If your chair looks fairly new and in good shape, you may be able to keep the stuffing, padding and other internal components. We lucked out with our find from Frontier Sales. The chair was simply upholstered, made of high quality materials, and in excellent condition – practically new. The best part was the size – the wide back and seat were perfect to showcase the beautiful artwork we envisioned for the upholstery. We asked Frontier Sales to donate the chair for a good cause, and we heard our first “yes.”
2. Removing Piping Trim
This is the chair we started with, upholstered in crocodile-stamped orange vinyl. It was a great shape and size, and it might have been kind of funky in the right space. But it definitely did not say “boobs.”
So the upholstery had to go. And this was the fun part. One key aspect of our Battle Pink challenge was to use the Precision Tools Pink Tool Kit, and so we pulled out our pink tools and got to work. We used the screwdriver to gently pry off the piping, which we discovered was hot-glued to the frame to cover the upholstery staples and then we cleaned off all traces of hot glue.
3. Removing Upholstery
The next big job was to remove the staples one by one, using the screwdriver and pliers
Hint: if you don’t have upholstery experience, go slowly and take pictures as you go. This will help guide you as you put the chair back together.
The padding on this chair looked brand new and so we were able to reuse it all.

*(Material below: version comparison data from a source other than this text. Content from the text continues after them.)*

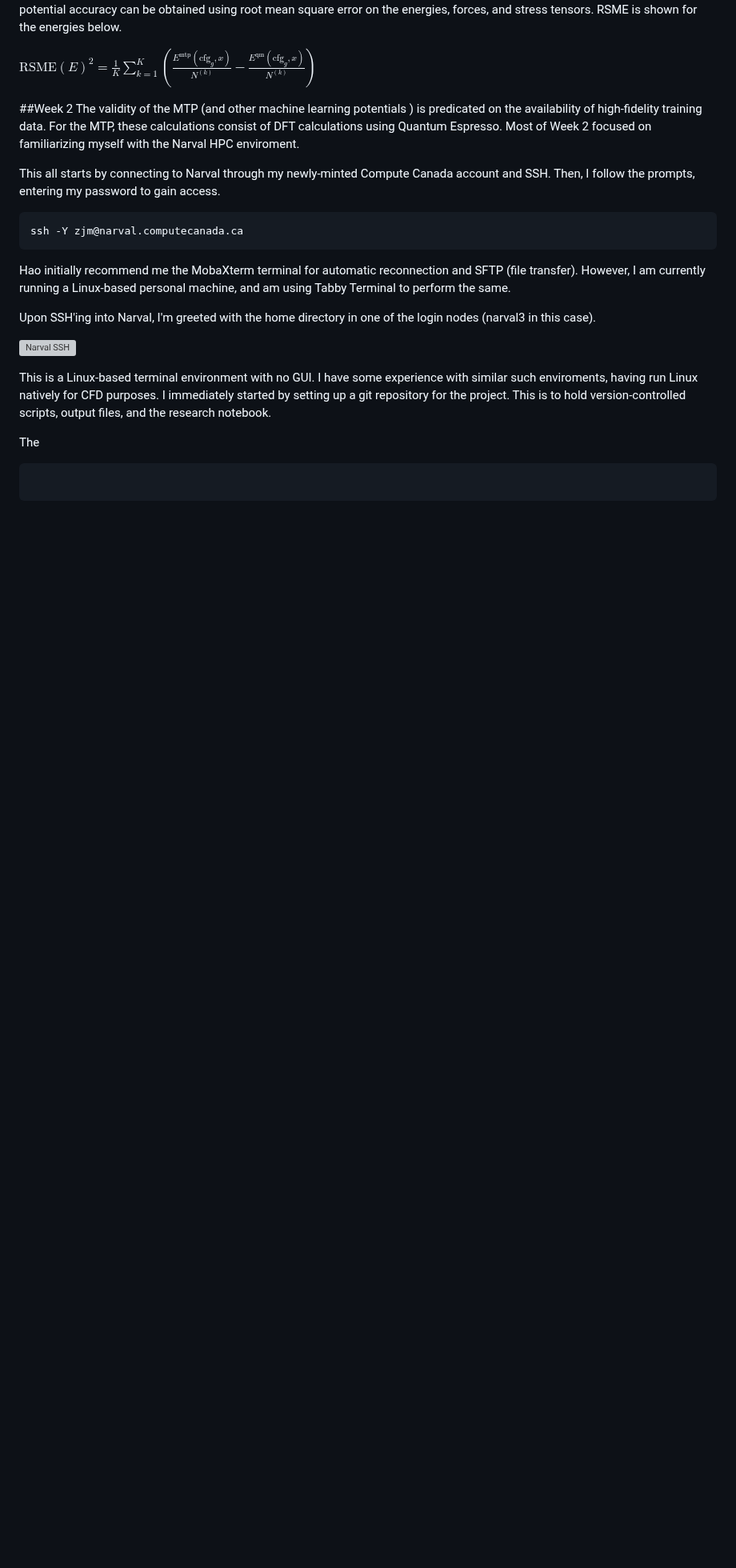
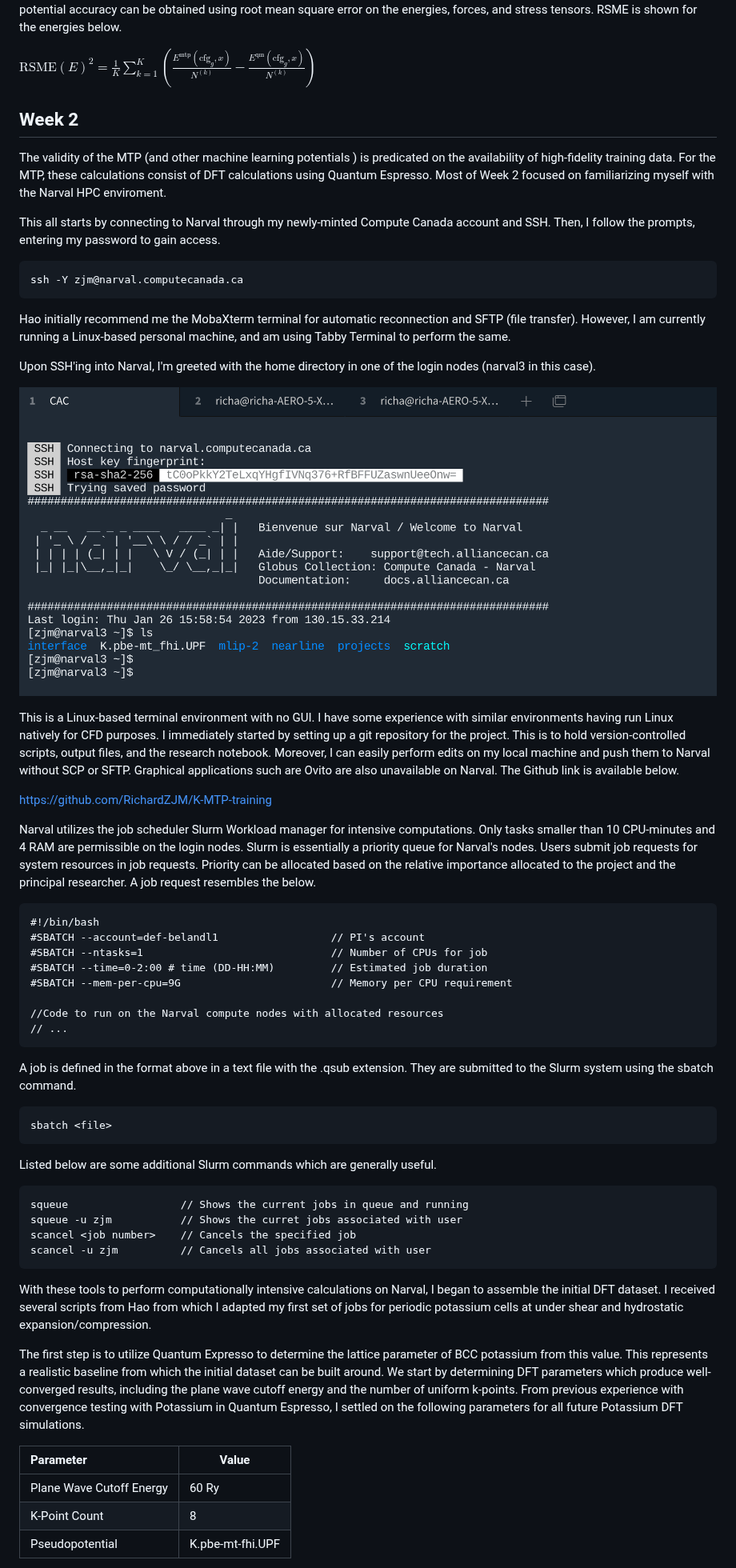
Before and after one commit to RichardZJM/K-MTP-training, a Markdown page: research_notebook.md, the part around one of its changes. Shown at 80% size. Rendered like a GitHub page; blank space fills up the shorter version; grey boxes are pictures that could not be loaded.

Commit message:
Updates to research notebook

````diff
--- a/research_notebook.md
+++ b/research_notebook.md
@@ -106,7 +106,7 @@ The mathematical optimization of this loss function doesn't use any special appr
 
  $\textrm{RSME} (E)^2 = \frac{1}{K} \sum ^{K}_{k=1} (\frac{E^\text{mtp}(\text{cfg}_g,x)}{N^{(k)}}-\frac{E^\text{qm}(\text{cfg}_g,x)}{N^{(k)}})$
 
-##Week 2
+## Week 2
 The validity of the MTP (and other machine learning potentials ) is predicated on the availability of high-fidelity training data. For the MTP, these calculations consist of DFT calculations using Quantum Espresso. Most of Week 2 focused on familiarizing myself with the Narval HPC enviroment.
 
 This all starts by connecting to Narval through my newly-minted Compute Canada account and SSH. Then, I follow the prompts, entering my password to gain access.
@@ -118,14 +118,45 @@ Hao initially recommend me the MobaXterm terminal for automatic reconnection and
 
 Upon SSH'ing into Narval, I'm greeted with the home directory in one of the login nodes (narval3 in this case).
 
-![Narval SSH](narval_home.png)
+![Narval Login Node](notebook_images/narval_home.png)
 
-This is a Linux-based terminal environment with no GUI. I have some experience with similar such enviroments, having run Linux natively for CFD purposes.  I immediately started by setting up a git repository for the project. This is to hold version-controlled scripts, output files, and the research notebook.
+This is a Linux-based terminal environment with no GUI. I have some experience with similar environments having run Linux natively for CFD purposes.  I immediately started by setting up a git repository for the project. This is to hold version-controlled scripts, output files, and the research notebook. Moreover, I can easily perform edits on my local machine and push them to Narval without SCP or SFTP. Graphical applications such are Ovito are also unavailable on Narval. The Github link is available below.
 
-The
+https://github.com/RichardZJM/K-MTP-training
 
-
+Narval utilizes the job scheduler Slurm Workload manager for intensive computations. Only tasks smaller than 10 CPU-minutes and 4 RAM are permissible on the login nodes. Slurm is essentially a priority queue for Narval's nodes. Users submit job requests for system resources in job requests. Priority can be allocated based on the relative importance allocated to the project and the principal researcher. A job request resembles the below.
 
 ```
+#!/bin/bash
+#SBATCH --account=def-belandl1                  // PI's account
+#SBATCH --ntasks=1                              // Number of CPUs for job
+#SBATCH --time=0-2:00 # time (DD-HH:MM)         // Estimated job duration
+#SBATCH --mem-per-cpu=9G                        // Memory per CPU requirement
+
+//Code to run on the Narval compute nodes with allocated resources
+// ...
+```
+
+A job is defined in the format above in a text file with the .qsub extension. They are submitted to the Slurm system using the sbatch command.
 
 ```
+sbatch <file>
+```
+Listed below are some additional Slurm commands which are generally useful.
+
+```
+squeue                  // Shows the current jobs in queue and running
+squeue -u zjm           // Shows the curret jobs associated with user
+scancel <job number>    // Cancels the specified job
+scancel -u zjm          // Cancels all jobs associated with user
+```
+With these tools to perform computationally intensive calculations on Narval, I began to assemble the initial DFT dataset. I received several scripts from Hao from which I adapted my first set of jobs for periodic potassium cells at under shear and hydrostatic expansion/compression.
+
+The first step is to utilize Quantum Expresso to determine the lattice parameter of BCC potassium from this value. This represents a realistic baseline from which the initial dataset can be built around. We start by determining DFT parameters which produce well-converged results, including the plane wave cutoff energy and the number of uniform k-points. From previous experience with convergence testing with Potassium in Quantum Espresso, I settled on the following parameters for all future Potassium DFT simulations.
+
+| Parameter                | Value |
+| :----------------------- | ----- |
+| Plane Wave Cutoff Energy | 60 Ry |
+| K-Point Count            | 8     |
+| Pseudopotential          | K.pbe-mt-fhi.UPF
+
````
Also changed, not shown: other parts of research_notebook.md (+12 -6 lines).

But because the chair had buttons on the front, we had to remove the padding on the back in order to cut the button ties. This is where our pink craft knife came in handy!
Here go the buttons:
Once we removed the back cover, we were able to access the remainder of the staples that held down the seat upholstery.
4. Taking Apart Sewn Pieces
The last thing was to take apart the vinyl covering of the front seat cushion, which was sewn into a box shape with double stitching. The craft knife did a quick job of this. It was important to take all the pieces of upholstery apart carefully, so that they could be used as a pattern for cutting the new fabric.
5. Making The Pattern
Making the pattern for the new fabric was pretty straightforward, once we turned for advice to Scarboro Interiors, our long-time source for quality upholstery work. They patiently gave us some tips and tricks that helped us get it right.
Wherever the pieces were sewn together, like for the box-shaped front seat cover, we cut the pattern exactly to the size and shape of the vinyl fabric. Wherever the pieces were stapled on to the chair, we added 2 inches so that there was enough fabric to pull tightly as you stapled. Any excess could be cut off afterwards.
I used old wrapping paper to make pattern pieces by tracing around the vinyl, leaving the proper 2 inch allowance where necessary. I labeled each piece to show direction (up versus down) and placement (front, back, seat).
I also measured the piping and cut 1½ inch strips of paper to the correct lengths. I had to add a length of piping for the top of the seat cushion. With the vinyl, this seam had been double stitched, but we thought adding piping here would be a nice finishing touch for our new chair.
Hint: Scarboro Interiors told us to try to cut the piping fabric on the diagonal, which would help avoid wrinkles.
Here’s the chair with the upholstery removed.
And here’s a shot of the back.
Check back next post, where we take you through the fabric design process and you get to meet talented Canadian artist, Shawn Skier.
And have a look at our other posts on this project – Presenting: The Naked Lounge Chair for Rethink Breast Cancer, Designing Our Naked Fabric With Shawn Skeir, and Covering Up Our Naked Lounge Chair: Some Upholstery Tips.
Our Naked Lounge Chair project was sponsored by Frontier Sales, our go-to place for used, vintage, retro, unique or antique.